■ **Work instruction**: Could you repeat the data word for word while skipping the pictures?

■ **Data for this task**:
====

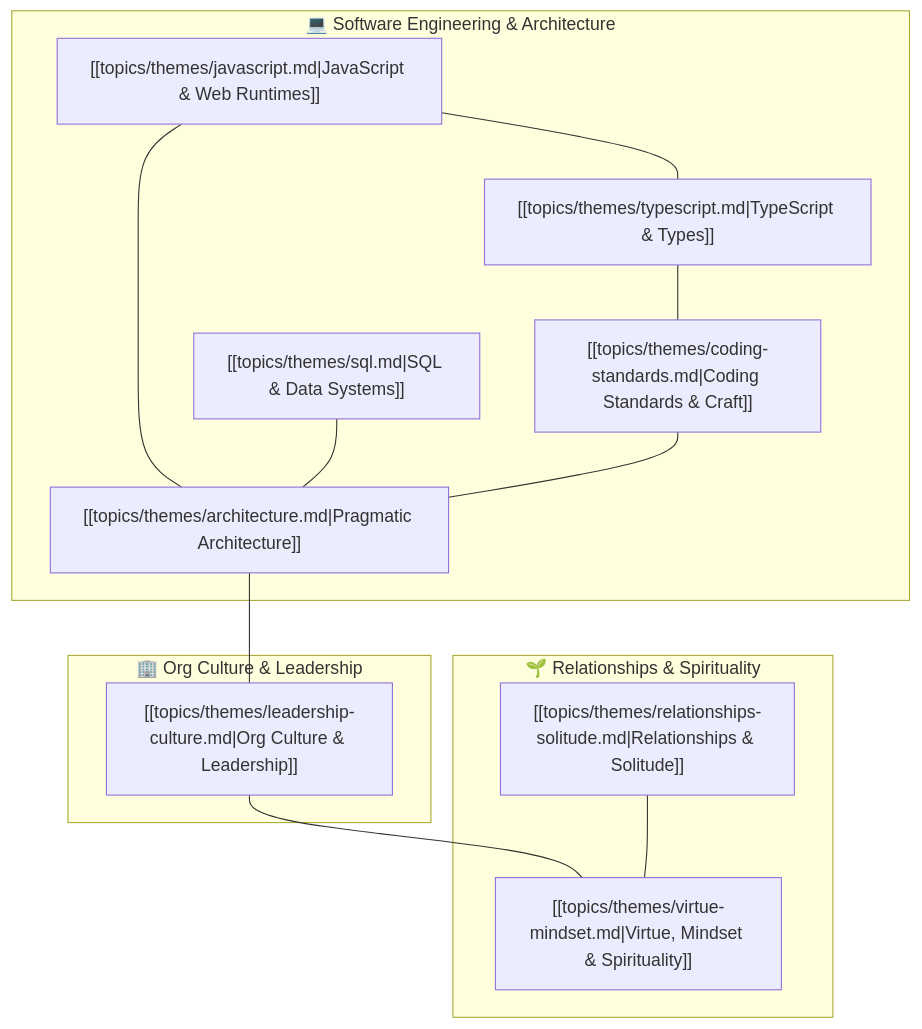
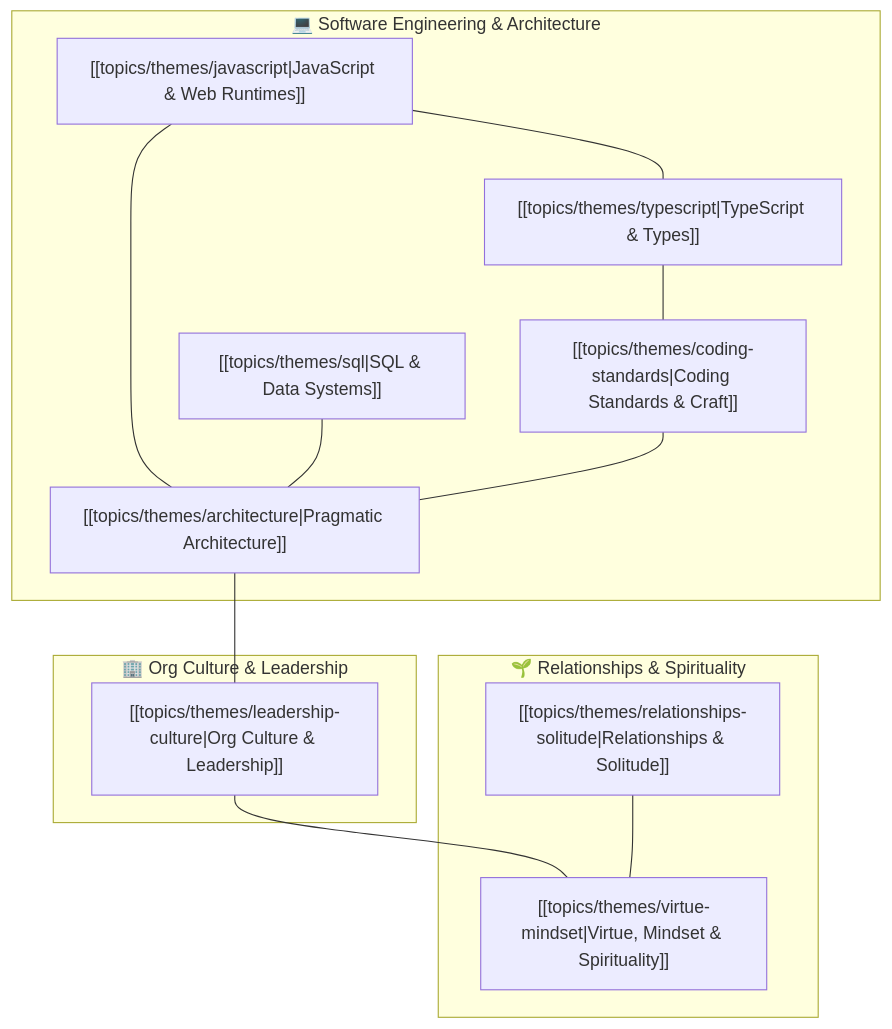
Before and after one commit to cstroliadavis/social-media-ideas: the diagram in topics/themes.md, drawn with Mermaid. The commit also changed other lines of this file and 25 other files, not shown here.

````diff
--- a/topics/themes.md
+++ b/topics/themes.md
@@ -9,29 +19,29 @@
 ```mermaid
 graph TB
     subgraph TECH["💻 Software Engineering & Architecture"]
-        JS["[[topics/themes/javascript.md|JavaScript & Web Runtimes]]"]
-        TS["[[topics/themes/typescript.md|TypeScript & Types]]"]
-        SQL["[[topics/themes/sql.md|SQL & Data Systems]]"]
-        STANDARDS["[[topics/themes/coding-standards.md|Coding Standards & Craft]]"]
-        ARCH["[[topics/themes/architecture.md|Pragmatic Architecture]]"]
+        JS["[[topics/themes/javascript|JavaScript & Web Runtimes]]"]
+        TS["[[topics/themes/typescript|TypeScript & Types]]"]
+        SQL["[[topics/themes/sql|SQL & Data Systems]]"]
+        STANDARDS["[[topics/themes/coding-standards|Coding Standards & Craft]]"]
+        ARCH["[[topics/themes/architecture|Pragmatic Architecture]]"]
     end
 
     subgraph LEAD["🏢 Org Culture & Leadership"]
-        CULTURE["[[topics/themes/leadership-culture.md|Org Culture & Leadership]]"]
+        CULTURE["[[topics/themes/leadership-culture|Org Culture & Leadership]]"]
     end
 
     subgraph LIFE["🌱 Relationships & Spirituality"]
-        REL["[[topics/themes/relationships-solitude.md|Relationships & Solitude]]"]
-        VIRTUE["[[topics/themes/virtue-mindset.md|Virtue, Mindset & Spirituality]]"]
+        REL["[[topics/themes/relationships-solitude|Relationships & Solitude]]"]
+        VIRTUE["[[topics/themes/virtue-mindset|Virtue, Mindset & Spirituality]]"]
     end
 
     %% Cross-Theme Connections
     JS --- TS
     TS --- STANDARDS
     JS --- ARCH
     SQL --- ARCH
     STANDARDS --- ARCH
     ARCH --- CULTURE
     CULTURE --- VIRTUE
     REL --- VIRTUE
 ```
````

====

■ **Your response**:
Before and after one commit to cstroliadavis/social-media-ideas: the diagram in topics/themes.md, drawn with Mermaid. The commit also changed other lines of this file and 25 other files, not shown here.

````diff
--- a/topics/themes.md
+++ b/topics/themes.md
@@ -9,29 +19,29 @@
 ```mermaid
 graph TB
     subgraph TECH["💻 Software Engineering & Architecture"]
-        JS["[[topics/themes/javascript.md|JavaScript & Web Runtimes]]"]
-        TS["[[topics/themes/typescript.md|TypeScript & Types]]"]
-        SQL["[[topics/themes/sql.md|SQL & Data Systems]]"]
-        STANDARDS["[[topics/themes/coding-standards.md|Coding Standards & Craft]]"]
-        ARCH["[[topics/themes/architecture.md|Pragmatic Architecture]]"]
+        JS["[[topics/themes/javascript|JavaScript & Web Runtimes]]"]
+        TS["[[topics/themes/typescript|TypeScript & Types]]"]
+        SQL["[[topics/themes/sql|SQL & Data Systems]]"]
+        STANDARDS["[[topics/themes/coding-standards|Coding Standards & Craft]]"]
+        ARCH["[[topics/themes/architecture|Pragmatic Architecture]]"]
     end
 
     subgraph LEAD["🏢 Org Culture & Leadership"]
-        CULTURE["[[topics/themes/leadership-culture.md|Org Culture & Leadership]]"]
+        CULTURE["[[topics/themes/leadership-culture|Org Culture & Leadership]]"]
     end
 
     subgraph LIFE["🌱 Relationships & Spirituality"]
-        REL["[[topics/themes/relationships-solitude.md|Relationships & Solitude]]"]
-        VIRTUE["[[topics/themes/virtue-mindset.md|Virtue, Mindset & Spirituality]]"]
+        REL["[[topics/themes/relationships-solitude|Relationships & Solitude]]"]
+        VIRTUE["[[topics/themes/virtue-mindset|Virtue, Mindset & Spirituality]]"]
     end
 
     %% Cross-Theme Connections
     JS --- TS
     TS --- STANDARDS
     JS --- ARCH
     SQL --- ARCH
     STANDARDS --- ARCH
     ARCH --- CULTURE
     CULTURE --- VIRTUE
     REL --- VIRTUE
 ```
````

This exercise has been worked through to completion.